Camp 2 above us had been shaken, but they were okay. The radio messages from Everest Base Camp (2,400 feet below us) were heartbreaking. Desperate calls went out for more doctors and any one with medical training. People had been injured. People had been killed. Rumors trickled in that the massive quake had rocked much of Nepal. The scary aftershocks had begun and many more could be expected. Although we were momentarily safe, the future felt very uncertain. What should we do???

If the immediate danger to yourself and your companions has abated, it’s time to STOP & THINK. Here’s a brief video of us struggling to do just that right after the quake:

Stop & Think

Scary things happening around you can make your mind reel. Worry, fear and uncertainty feed off each other, and your thoughts might leap wildly from one concern to the next. Some panicked people seize upon the first possible action that occurs to them, whether or not it is correct, or even useful. While natural, such emotionally driven responses must be constrained so that you can do the most important step: THINK.

Look at the specifics. Determine what they mean. Use strict discipline to separate objective facts (ex: the slope above us just got shaken) from subjective fears (we might get buried by an avalanche!). Look at your position from several different angles. Ask other calm people how they see the situation.

In the absence of rational thought, you might impulsively rush into some action that could make your situation even worse. With your mind racing and your heart pounding, it takes self-control to make yourself sit and think. But it is usually the wisest action.

There is an old wilderness adage: if you get lost in the woods, stop, sit down, and think.

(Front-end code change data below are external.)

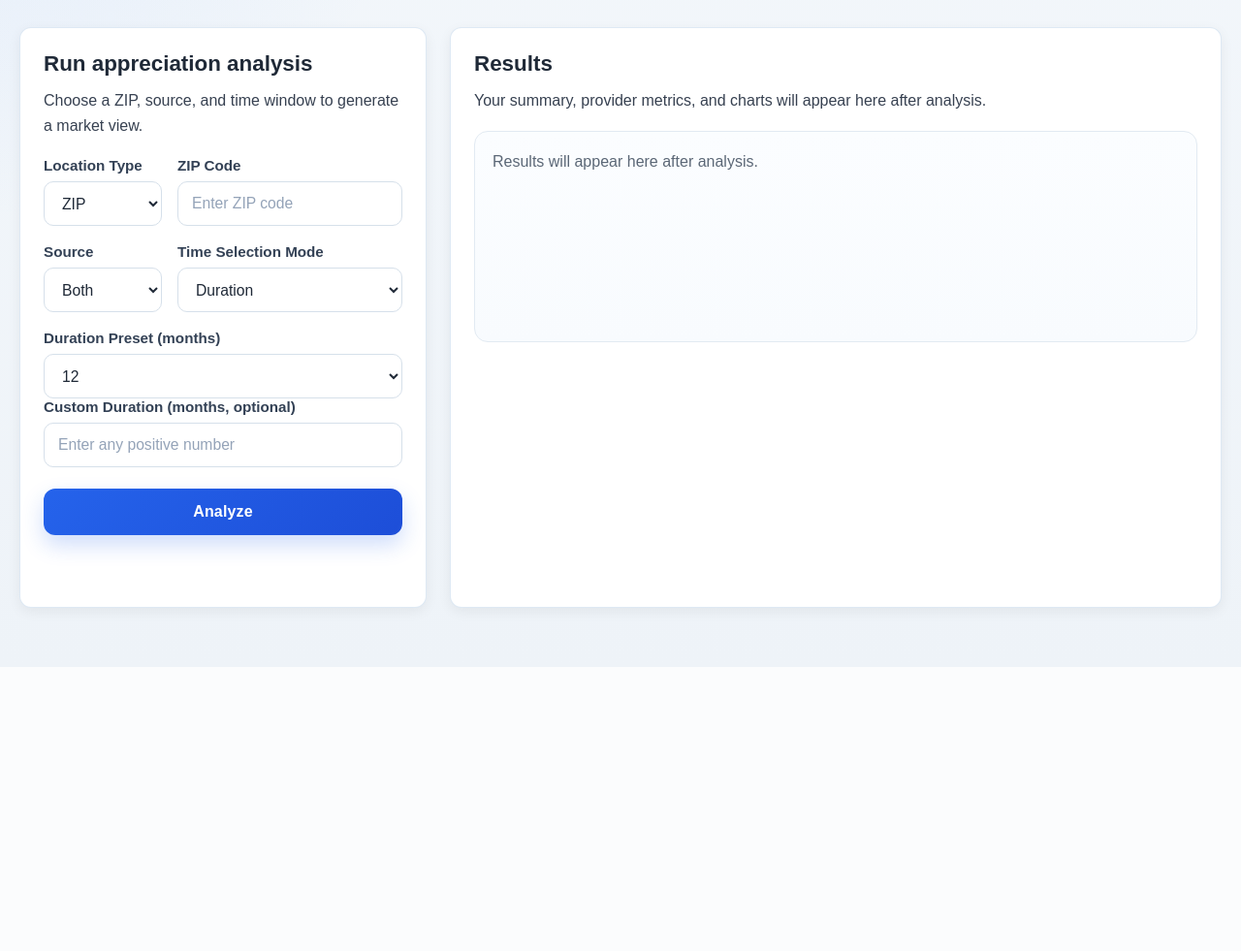
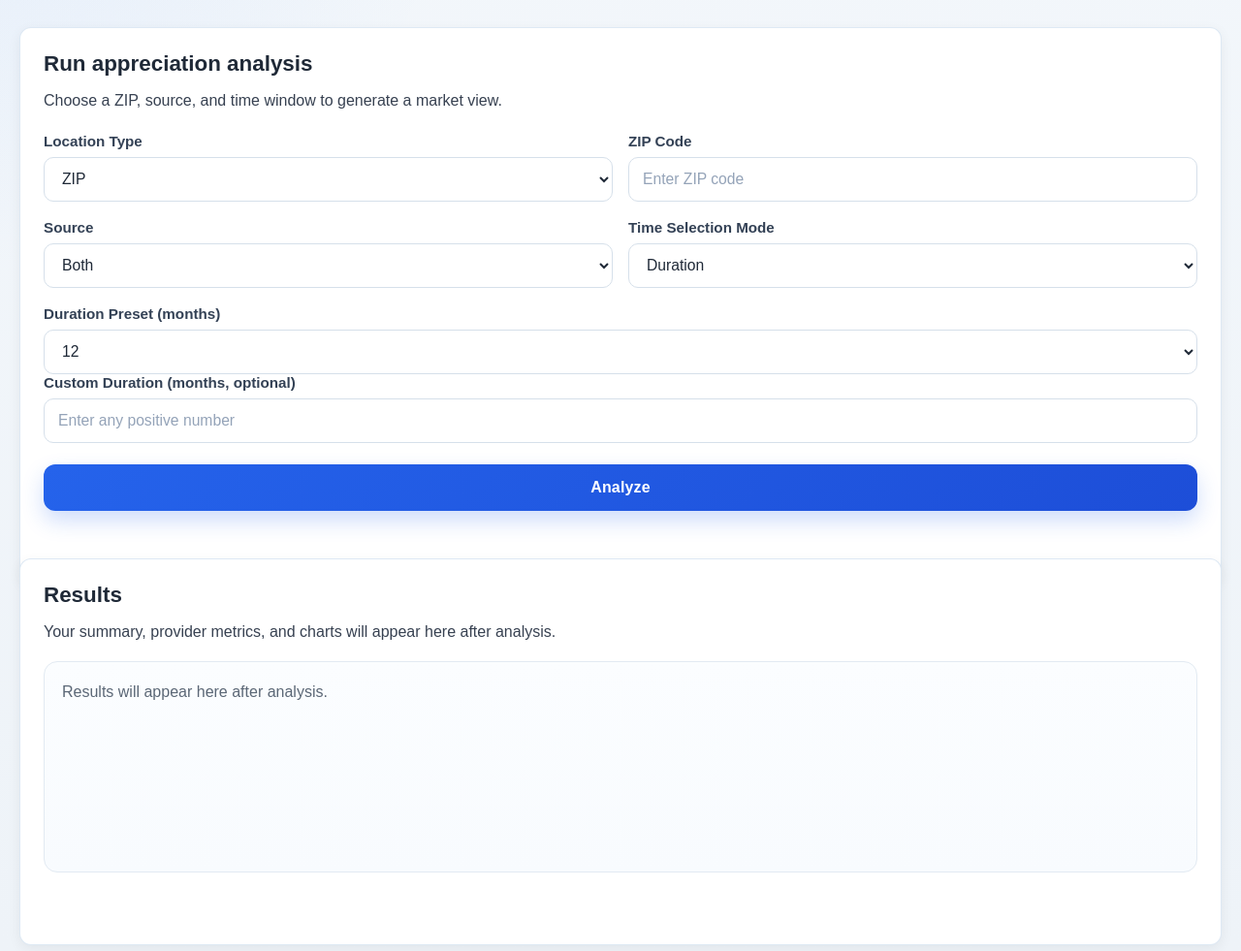
Before and after one commit to davidfornetflix1988-dev/property_appreciation, a FastAPI app: page / in a window 1280 px wide. Shown: the part 208-1189 px from the top of the page at 97% size. Before the commit the page ends 896 px from the top, so only its background shows below. Run offline with FastAPI, Linux system fonts and the light colour scheme.

Commit message:
Stack analysis and results panels vertically

```diff
--- a/app/static/css/style.css
+++ b/app/static/css/style.css
@@ -62,7 +62,7 @@ body {
 
 .workspace {
     display: grid;
-    grid-template-columns: minmax(320px, 420px) minmax(0, 1fr);
+    grid-template-columns: 1fr;
     gap: 24px;
     align-items: start;
 }
```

Its solid advice, and it applies to every dangerous situation where you find yourself struggling to stay resilient.

When uncertainty and anxiety loom large, it’s critical to stop and think.

Jim Davidson
Speaking of Adventure

Note: This is the fourth video in a gripping series that I shot on Mount Everest immediately after the earthquake on April 25, 2015. Watch this space for another video next week.